In their February ruling, the three federal judges reproached state authorities for their inadequate efforts to comply with the Supreme Court’s ruling and ordered them to reduce the prison population to 137.5% of capacity within two years. The judges will now appoint a compliance officer to monitor progress, who will have the authority to release prisoners if the state fails to make adequate progress. The judges also ruled that there can be no further increase in the number of prisoners held in out-of-state prison facilities. Prior to the decision, California Governor Jerry Brown, who has fought the federal judges every step of the way on the issue, had been prepared to spend up to $70 million to house inmates in private prisons in neighboring states over the next two years.
Rather than simply moving inmates around, many experts and organizations have been pushing for reforms to California’s harsh sentencing laws. The state has now agreed to establish a commission to consider such changes.
More than twenty-three organizations involved in criminal justice, faith, health care, housing, women’s, and youth issues jointly released an open letter to Governor Brown; Darrell Steinberg, President pro-tem of the California Senate; and Speaker John Perez in the wake of the latest court ruling. In it, they recognize that this moment has the potential to be a turning point for California’s badly flawed criminal justice system with its ever-increasing sentences and prison population, and sky-high recidivism rate.
They urge Governor Brown and state leaders to:
- Reduce the prison population to 137.5% of capacity required by the judicial ruling.
- Set in place measures to continue the downward trend in the prison population.
- Implement and expand good time credits.
- Consider parole for older or sick inmates.
- Implement the Alternative Custody Program.
- Ensure that the next Sentencing Commission is more representative of California’s population, rather than being composed mostly of individuals with law-enforcement backgrounds, and task it with aggressively reforming sentencing laws.

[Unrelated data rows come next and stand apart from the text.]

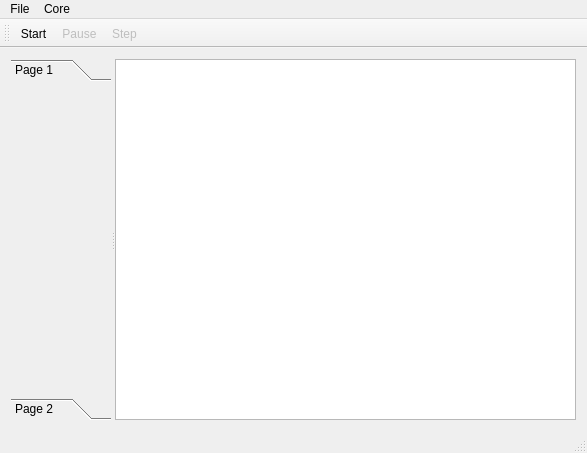
This is QAvrRunner3/mainwindow.ui in kevza/QAvrSimulator as Qt 5 draws it before an edit. The edited form follows.
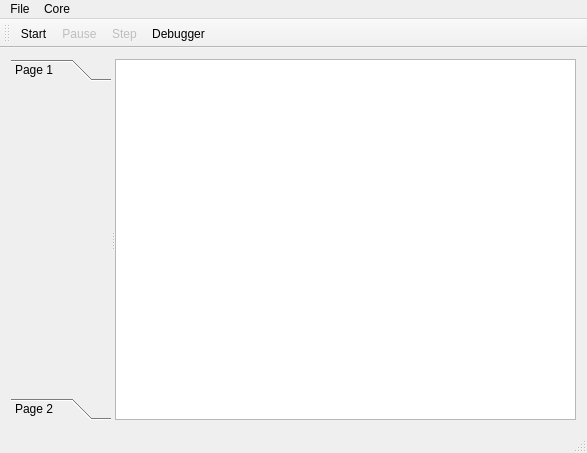
This is the edited form. Icons and pictures are not drawn.

```diff
--- a/QAvrRunner3/mainwindow.ui
+++ b/QAvrRunner3/mainwindow.ui
@@ -121,6 +121,7 @@
    <addaction name="actionStart"/>
    <addaction name="actionPause"/>
    <addaction name="actionStep"/>
+   <addaction name="actionDebugger"/>
   </widget>
   <action name="actionLoad_Hex">
    <property name="text">
@@ -181,6 +182,17 @@
     <string>Step</string>
    </property>
   </action>
+  <action name="actionDebugger">
+   <property name="checkable">
+    <bool>true</bool>
+   </property>
+   <property name="text">
+    <string>Debugger</string>
+   </property>
+   <property name="iconVisibleInMenu">
+    <bool>false</bool>
+   </property>
+  </action>
  </widget>
  <layoutdefault spacing="6" margin="11"/>
  <resources>
```
Left out of the diff: 2 changed lines with no effect on the pictures.
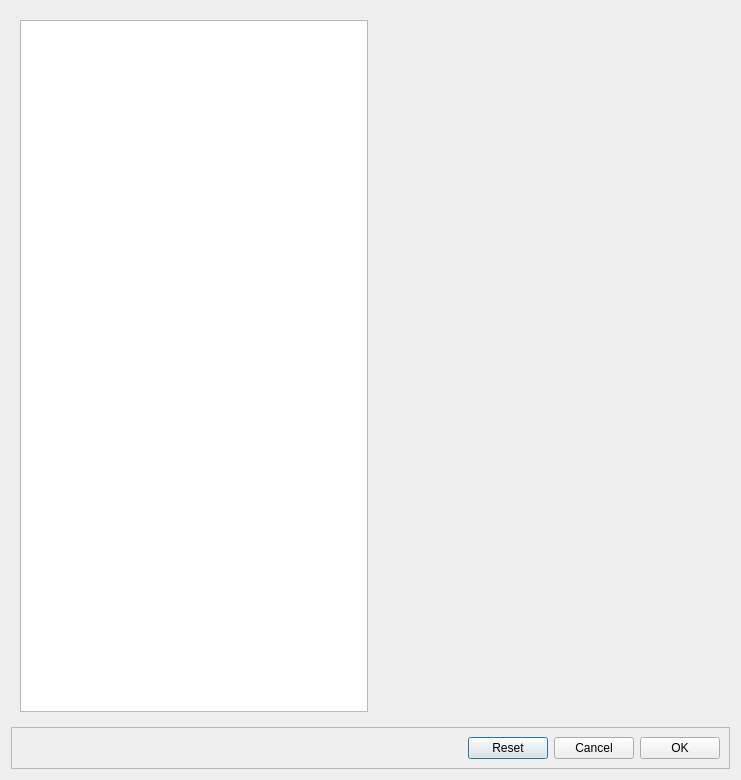
Above: joulescope_ui/preferences_dialog.ui from jetperch/pyjoulescope_ui before the change. Below: the same form after it.
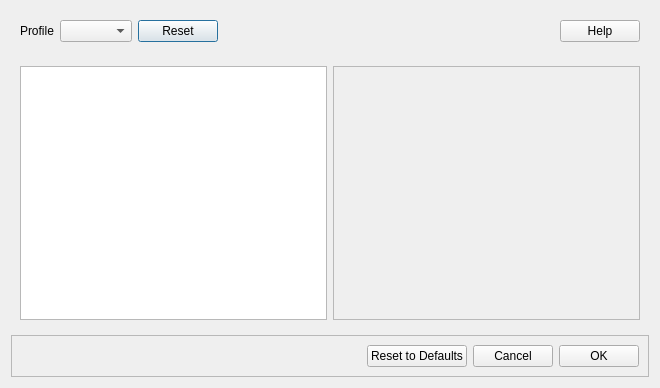
That is the form after the change.

Commit message: Performed initial reintegration with preferences dialog.

The edit to the form file:
```diff
--- a/joulescope_ui/preferences_dialog.ui
+++ b/joulescope_ui/preferences_dialog.ui
@@ -6,8 +6,8 @@
    <rect>
     <x>0</x>
     <y>0</y>
-    <width>741</width>
-    <height>780</height>
+    <width>660</width>
+    <height>388</height>
    </rect>
   </property>
   <property name="windowTitle">
@@ -17,6 +17,49 @@
    <bool>true</bool>
   </property>
   <layout class="QVBoxLayout" name="verticalLayout">
+   <item>
+    <widget class="QWidget" name="profileWidget" native="true">
+     <layout class="QHBoxLayout" name="horizontalLayout_3">
+      <item>
+       <widget class="QLabel" name="profileLable">
+        <property name="text">
+         <string>Profile</string>
+        </property>
+       </widget>
+      </item>
+      <item>
+       <widget class="QComboBox" name="profileComboBox"/>
+      </item>
+      <item>
+       <widget class="QPushButton" name="profileResetButton">
+        <property name="text">
+         <string>Reset</string>
+        </property>
+       </widget>
+      </item>
+      <item>
+       <spacer name="profileHorizontalSpacer">
+        <property name="orientation">
+         <enum>Qt::Horizontal</enum>
+        </property>
+        <property name="sizeHint" stdset="0">
+         <size>
+          <width>40</width>
+          <height>20</height>
+         </size>
+        </property>
+       </spacer>
+      </item>
+      <item>
+       <widget class="QPushButton" name="helpButton">
+        <property name="text">
+         <string>Help</string>
+        </property>
+       </widget>
+      </item>
+     </layout>
+    </widget>
+   </item>
    <item>
     <widget class="QWidget" name="widget" native="true">
      <property name="sizePolicy">
@@ -27,24 +70,31 @@
      </property>
      <layout class="QHBoxLayout" name="horizontalLayout">
       <item>
-       <widget class="QListView" name="groupListView">
-        <property name="editTriggers">
-         <set>QAbstractItemView::NoEditTriggers</set>
+       <widget class="QTreeView" name="treeView">
+        <property name="animated">
+         <bool>true</bool>
         </property>
-        <property name="showDropIndicator" stdset="0">
+        <attribute name="headerVisible">
          <bool>false</bool>
-        </property>
+        </attribute>
        </widget>
       </item>
       <item>
-       <widget class="QWidget" name="targetWidget" native="true">
-        <property name="sizePolicy">
-         <sizepolicy hsizetype="Expanding" vsizetype="Expanding">
-          <horstretch>0</horstretch>
-          <verstretch>0</verstretch>
-         </sizepolicy>
+       <widget class="QScrollArea" name="scrollArea">
+        <property name="widgetResizable">
+         <bool>true</bool>
         </property>
-        <layout class="QFormLayout" name="formLayout"/>
+        <widget class="QWidget" name="targetWidget">
+         <property name="geometry">
+          <rect>
+           <x>0</x>
+           <y>0</y>
+           <width>311</width>
+           <height>278</height>
+          </rect>
+         </property>
+         <layout class="QFormLayout" name="formLayout_2"/>
+        </widget>
        </widget>
       </item>
      </layout>
@@ -75,7 +125,7 @@
       <item>
        <widget class="QPushButton" name="resetButton">
         <property name="text">
-         <string>Reset</string>
+         <string>Reset to Defaults</string>
         </property>
        </widget>
       </item>
```
The commit also changes 5 other files.
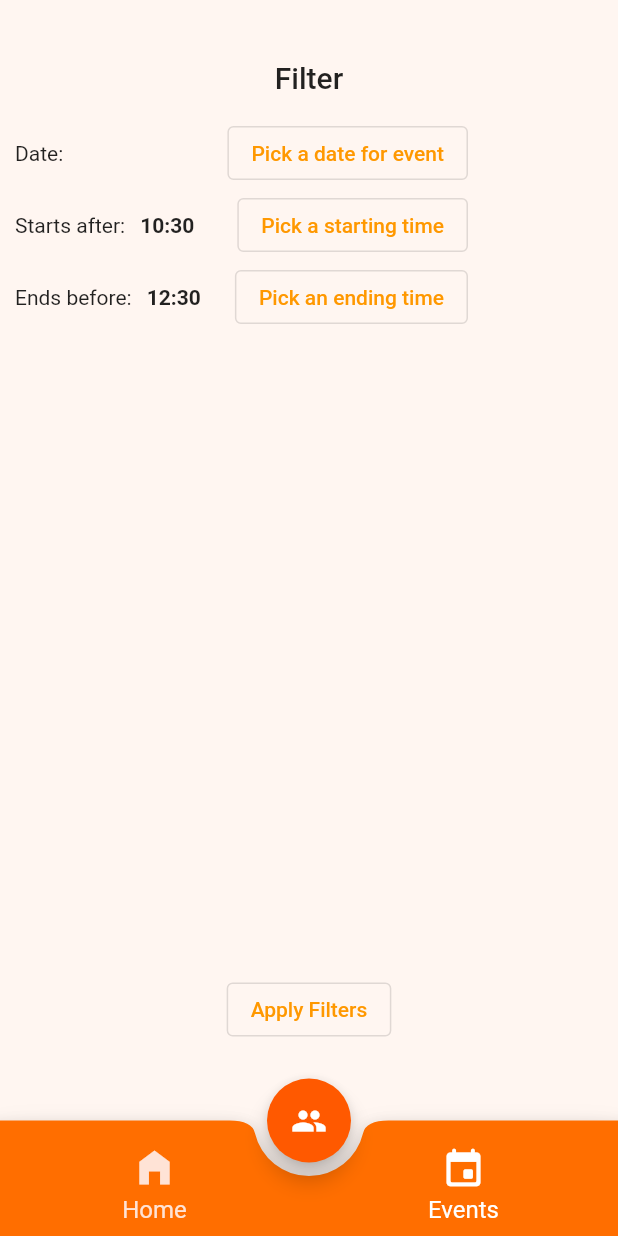
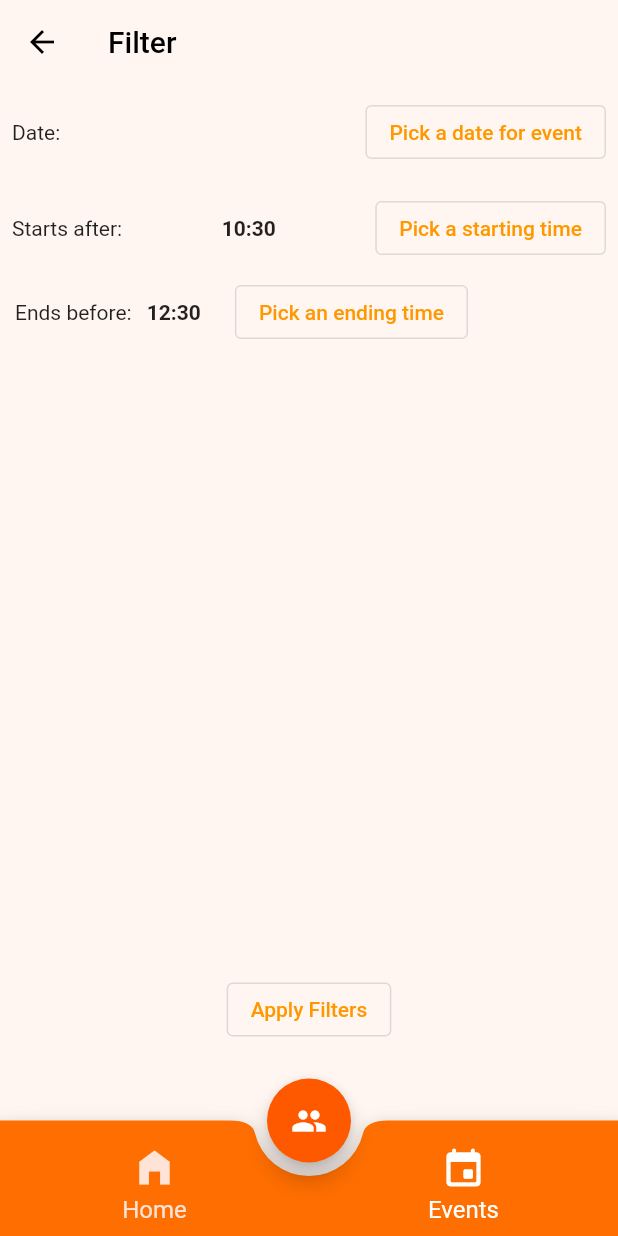
Before and after one commit to JakubOrlinskiUPM/Barriolympics, a Flutter app: the screen it shows after launch, item 2 of the bottom bar chosen, after a tap on "Filter", on a phone screen of 412 x 824 dp. Run offline on Flutter 3.47's test engine with Material 2 defaults, Android fonts, the phone set to English and light mode, and no system bars; network calls fail; Roboto replaces fonts that are missing (Narin).

Commit message:
Expand on some event functionality, implement some of the filtering so Jonas can go on working

```diff
--- a/lib/ui/components/event/event_list.dart
+++ b/lib/ui/components/event/event_list.dart
@@ -1,36 +1,36 @@
+import 'package:barriolympics/ui/pages/events/event_filter_data.dart';
 import 'package:flutter/material.dart';
 import 'package:barriolympics/models/event.dart';
-import 'package:barriolympics/provider/dummy_data.dart';
 import 'package:barriolympics/ui/components/event/event_item.dart';
-import 'package:provider/provider.dart';
 
-import '../../../provider/app_state.dart';
 import 'event_item.dart';
 
 class EventList extends StatefulWidget {
-  const EventList({Key? key}) : super(key: key);
+  const EventList({Key? key, required this.events, required this.filters})
+      : super(key: key);
+
+  final List<Event> events;
+  final EventFilterData filters;
 
   @override
   State<EventList> createState() => _EventListState();
 }
 
 class _EventListState extends State<EventList> {
-  get event => null;
 
   @override
   Widget build(BuildContext context) {
-    return Consumer<AppState>(
-      builder: (context, state, widget) {
-        return SliverList(
-          delegate: SliverChildBuilderDelegate(
-                (BuildContext context, int index) {
-              Event event = state.barrio.events[index];
-              return EventItem(event: event);
-            },
-            childCount: state.barrio.events.length,
-          ),
-        );
-      },
+    List<Event> eventsToShow = widget.events
+        .where((event) => widget.filters.doesEventMatch(event))
+        .toList();
+
+    return SliverList(
+      delegate: SliverChildBuilderDelegate(
+        (BuildContext context, int index) {
+          return EventItem(event: eventsToShow[index]);
+        },
+        childCount: eventsToShow.length,
+      ),
     );
   }
 }
--- /dev/null
+++ b/lib/ui/pages/events/event_filter_data.dart
@@ -0,0 +1,29 @@
+import 'package:barriolympics/models/event.dart';
+import 'package:flutter/material.dart';
+
+class EventFilterData {
+  EventFilterData({
+    this.startDate,
+    this.endDate,
+    this.timeFrom,
+    this.timeTill,
+  });
+
+  DateTime? startDate;
+  DateTime? endDate;
+  TimeOfDay? timeFrom;
+  TimeOfDay? timeTill;
+
+  bool doesEventMatch(Event event) {
+    bool doesMatch = true;
+    if (startDate != null) {
+      doesMatch = event.startTime.isBefore(startDate!);
+    }
+    if (endDate != null) {
+      doesMatch = event.endTime.isAfter(endDate!);
+    }
+    // TODO add in the other checks
+
+    return doesMatch;
+  }
+}
--- a/lib/ui/pages/events/events_page.dart
+++ b/lib/ui/pages/events/events_page.dart
@@ -1,8 +1,11 @@
+import 'package:barriolympics/provider/app_state.dart';
+import 'package:barriolympics/ui/pages/events/event_filter_data.dart';
 import 'package:flutter/material.dart';
 import 'package:barriolympics/ui/components/top_banner.dart';
 import 'package:barriolympics/ui/components/event/event_list.dart';
 import 'package:barriolympics/ui/components/post/like_button.dart';
 import 'package:barriolympics/ui/pages/events/filter_page.dart';
+import 'package:provider/provider.dart';
 
 class EventsPage extends StatefulWidget {
   const EventsPage({Key? key}) : super(key: key);
@@ -12,6 +15,25 @@ class EventsPage extends StatefulWidget {
 }
 
 class _EventsPageState extends State<EventsPage> {
+  EventFilterData _filterData = EventFilterData();
+  Map _chipsSelected = {
+    "Art": false,
+    "Music": false,
+    "Food": false,
+  };
+
+  void chipSelected(bool selected, String key) {
+    setState(() {
+      _chipsSelected[key] = selected;
+    });
+  }
+
+  void setFilters(EventFilterData filters) {
+    setState(() {
+      _filterData = filters;
+    });
+  }
+
   @override
   Widget build(BuildContext context) {
     return Scaffold(
@@ -35,7 +57,9 @@ class _EventsPageState extends State<EventsPage> {
                     onPressed: () {
                       Navigator.push(
                         context,
-                          MaterialPageRoute(builder: (context) => const FilterPage()),
+                        MaterialPageRoute(
+                            builder: (context) =>
+                                FilterPage(setFilters: this.setFilters)),
                       );
                     },
                     child: Row(
@@ -54,18 +78,39 @@ class _EventsPageState extends State<EventsPage> {
                     ),
                   ),
                 )
-
-
-                    ]
-            )
+              ],
             ),
-
-
-
-           const EventList(),
+            flexibleSpace: Row(
+              children: [
+                if (_filterData.startDate != null) ...[
+                  Chip(
+                    avatar: Icon(Icons.calendar_today),
+                    deleteIcon: Icon(Icons.highlight_remove),
+                    onDeleted: () => {},
+                    backgroundColor: Colors.grey.shade400,
+                    label: Text(_filterData.startDate!.day.toString() +
+                        "-" +
+                        _filterData.startDate!.month.toString()),
+                  ),
+                ],
+                Row(
+                  children: _chipsSelected.entries.map((entry) {
+                    return FilterChip(
+                      selected: entry.value,
+                      label: Text(entry.key),
+                      onSelected: (selected) =>
+                          chipSelected(selected, entry.key),
+                    );
+                  }).toList(),
+                ),
+              ],
+            ),
+          ),
+          Consumer<AppState>(builder: (context, state, widget) {
+            return EventList(events: state.barrio.events, filters: _filterData);
+          })
         ],
       ),
     );
-
   }
 }
--- a/lib/ui/pages/events/filter_page.dart
+++ b/lib/ui/pages/events/filter_page.dart
@@ -1,19 +1,17 @@
+import 'package:barriolympics/ui/pages/events/event_filter_data.dart';
 import 'package:flutter/material.dart';
-import 'package:barriolympics/ui/components/top_banner.dart';
-import 'package:barriolympics/ui/components/event/event_list.dart';
-import 'package:barriolympics/ui/components/post/like_button.dart';
 import 'package:barriolympics/ui/pages/events/events_page.dart';
 
 import 'dart:core';
 
 class FilterPage extends StatefulWidget {
-  const FilterPage({Key? key}) : super(key: key);
+  const FilterPage({Key? key, required this.setFilters}) : super(key: key);
+
+  final Function setFilters;
 
   @override
   State<FilterPage> createState() => _FilterPageState();
-
 }
-
 
 class _FilterPageState extends State<FilterPage> {
   DateTime? _dateStartTime;
@@ -24,16 +22,15 @@ class _FilterPageState extends State<FilterPage> {
   TimeOfDay? picked1;
 
   @override
-  void initState(){
+  void initState() {
     super.initState();
-    time = const TimeOfDay(hour:10, minute: 30);
-    time1 =  TimeOfDay.fromDateTime(DateTime.now().add(Duration(minutes: 120)));
+    time = const TimeOfDay(hour: 10, minute: 30);
+    time1 = TimeOfDay.fromDateTime(DateTime.now().add(Duration(minutes: 120)));
   }
 
   Future<Null> selectTime(BuildContext context) async {
-  picked = await showTimePicker(
-      context: context, initialTime: TimeOfDay.now()
-  );
+    picked =
+        await showTimePicker(context: context, initialTime: TimeOfDay.now());
     if (picked != Null) {
       setState(() {
         time = picked;
@@ -43,8 +40,9 @@ Future<Null> selectTime(BuildContext context) async {
 
   Future<Null> selectTime1(BuildContext context) async {
     picked1 = await showTimePicker(
-      context: context, initialTime: TimeOfDay.fromDateTime(DateTime.now().add(Duration(minutes: 120)))
-  );
+        context: context,
+        initialTime:
+            TimeOfDay.fromDateTime(DateTime.now().add(Duration(minutes: 120))));
 
     if (picked1 != Null) {
       setState(() {
@@ -52,106 +50,87 @@ Future<Null> selectTime1(BuildContext context) async {
       });
     }
   }
+
   @override
   Widget build(BuildContext context) {
     return Scaffold(
-      body:
-
-          Column (
+        appBar: AppBar(
+          leading: const BackButton(),
+          title: Text("Filter"),
+        ),
+        body: Column(
           children: [
-              const SizedBox(height: 25),
-
             Padding(
-                padding: const EdgeInsets.all(15),
-                child: Text('Filter',
-                    style: Theme.of(context).textTheme.headline6),
-              ),
-
-
-              Row(
+              padding: const EdgeInsets.all(8.0),
+              child: Row(
+                  mainAxisAlignment: MainAxisAlignment.spaceBetween,
                   children: [
-                    const SizedBox(width: 10),
-                    const Text('Date: ', style: TextStyle(fontSize: 14)),
-                    const SizedBox(width: 10),
-
-                    Text(_dateStartTime == null ? '' : (_dateStartTime?.day)
-                        .toString(), style: const TextStyle(
-                        fontWeight: FontWeight.bold
-                    )),
-                    Text(_dateStartTime == null ? '' : (' / ')
-                        .toString(), style: const TextStyle(
-                        fontWeight: FontWeight.bold
-                    )),
-                    Text(_dateStartTime == null ? '' : (_dateStartTime?.month)
-                        .toString(), style: const TextStyle(
-                        fontWeight: FontWeight.bold
-                    )),
-                    const Spacer(),
+                    Text('Date: ', style: TextStyle(fontSize: 14)),
+                    Text(
+                        _dateStartTime == null
+                            ? ''
+                            : (_dateStartTime!.day).toString() +
+                                " / " +
+                                (_dateStartTime!.month).toString(),
+                        style: const TextStyle(fontWeight: FontWeight.bold)),
                     OutlinedButton(
                       onPressed: () {
-                        showDatePicker(context: context,
+                        showDatePicker(
+                                context: context,
                                 initialDate: DateTime.now(),
                                 firstDate: DateTime(2020),
-                            lastDate: DateTime(2030)).then((date) {
+                                lastDate: DateTime(2030))
+                            .then((date) {
                           setState(() {
-                            _dateStartTime = date!;
+                            _dateStartTime = date;
                           });
                         });
                       },
                       child: const Text('Pick a date for event'),
-
                     ),
-                    const SizedBox(width: 100)
-                  ]
+                  ]),
             ),
-              Row(
-                children: [
-                  const SizedBox(width: 10),
+            Padding(
+              padding: const EdgeInsets.all(8.0),
+              child: Row(mainAxisAlignment: MainAxisAlignment.spaceBetween, children: [
                 const Text('Starts after:', style: TextStyle(fontSize: 14)),
-                  const SizedBox(width: 10),
-
-                  Text('${time?.hour}:${time?.minute}', style: const TextStyle(fontSize: 14, fontWeight: FontWeight.bold)),
-
-                  const Spacer(),
+                Text('${time?.hour}:${time?.minute}',
+                    style: const TextStyle(
+                        fontSize: 14, fontWeight: FontWeight.bold)),
                 OutlinedButton(
-                    onPressed: (){
+                  onPressed: () {
                     selectTime(context);
                   },
                   child: const Text('Pick a starting time'),
                 ),
-                  const SizedBox(width: 100),
-                ]
+              ]),
             ),
-              Row(
-                  children: [
+            Row(children: [
               const SizedBox(width: 10),
               const Text('Ends before:', style: TextStyle(fontSize: 14)),
               const SizedBox(width: 10),
-                    Text('${time1?.hour}:${time1?.minute}', style: const TextStyle(fontSize: 14, fontWeight: FontWeight.bold)),
-
+              Text('${time1?.hour}:${time1?.minute}',
+                  style: const TextStyle(
+                      fontSize: 14, fontWeight: FontWeight.bold)),
               const Spacer(),
               OutlinedButton(
-                      onPressed: (){
+                onPressed: () {
                   selectTime(context);
                 },
                 child: const Text('Pick an ending time'),
               ),
               const SizedBox(width: 100),
-                  ]
-              ),
+            ]),
             const Spacer(),
             OutlinedButton(
                 child: const Text('Apply Filters'),
                 onPressed: () {
-                  Navigator.push(
-                  context,
-                  MaterialPageRoute(builder: (context) => EventsPage()),
-                  );}),
+                  widget.setFilters(EventFilterData(startDate: _dateStartTime));
+
+                  Navigator.pop(context);
+                }),
             const SizedBox(height: 50),
-
           ],
-          )
-
-    );
+        ));
   }
 }
```
Also changed, not shown: lib/ui/components/event/event_item.dart (+5 -25 lines). Lines whose indentation alone changed are shown as unchanged.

- Cancel all prison expansion plans.
- Bring home prisoners held in out-of-state prison facilities.
- Use the Recidivism Reduction Fund solely for reducing recidivism, not for funding prison expansion as at present.
- Set in place measures to help prevent future crimes.
- Remove barriers preventing ex-prisoners from accessing anti-poverty programs and public benefits.
- Use savings from reduced prison costs to fund community anti-poverty programs.
The current crisis represents a great opportunity for California if lawmakers and prison officials will seize it. The Pew Center estimated that California could save $233 million annually by cutting their recidivism rate by 10%. Give that their recidivism rate is 36% higher than the national average and that educational and rehabilitative programs can make dramatic cuts to that 44% national average, there is huge potential for the state to make major reductions in its prison population over time, save huge sums of money, and make communities safer.
So far state officials are making the right noises. Governor Brown declared that “The state now has the time and resources necessary to help inmates become productive members of society and make our communities safer,” whilst Senate President pro-tem Darrell Steinberg said, “We want to fundamentally redirect resources from just locking people up, to reducing recidivism by investing more in mental health, substance abuse, and re-entry.” Time will now tell if California’s leaders are finally serious about delivering a more effective and humane prison system, and curtailing the run-away incarceration of its citizens and consequent spiraling cost to taxpayers, or if they will continue to prevaricate and delay.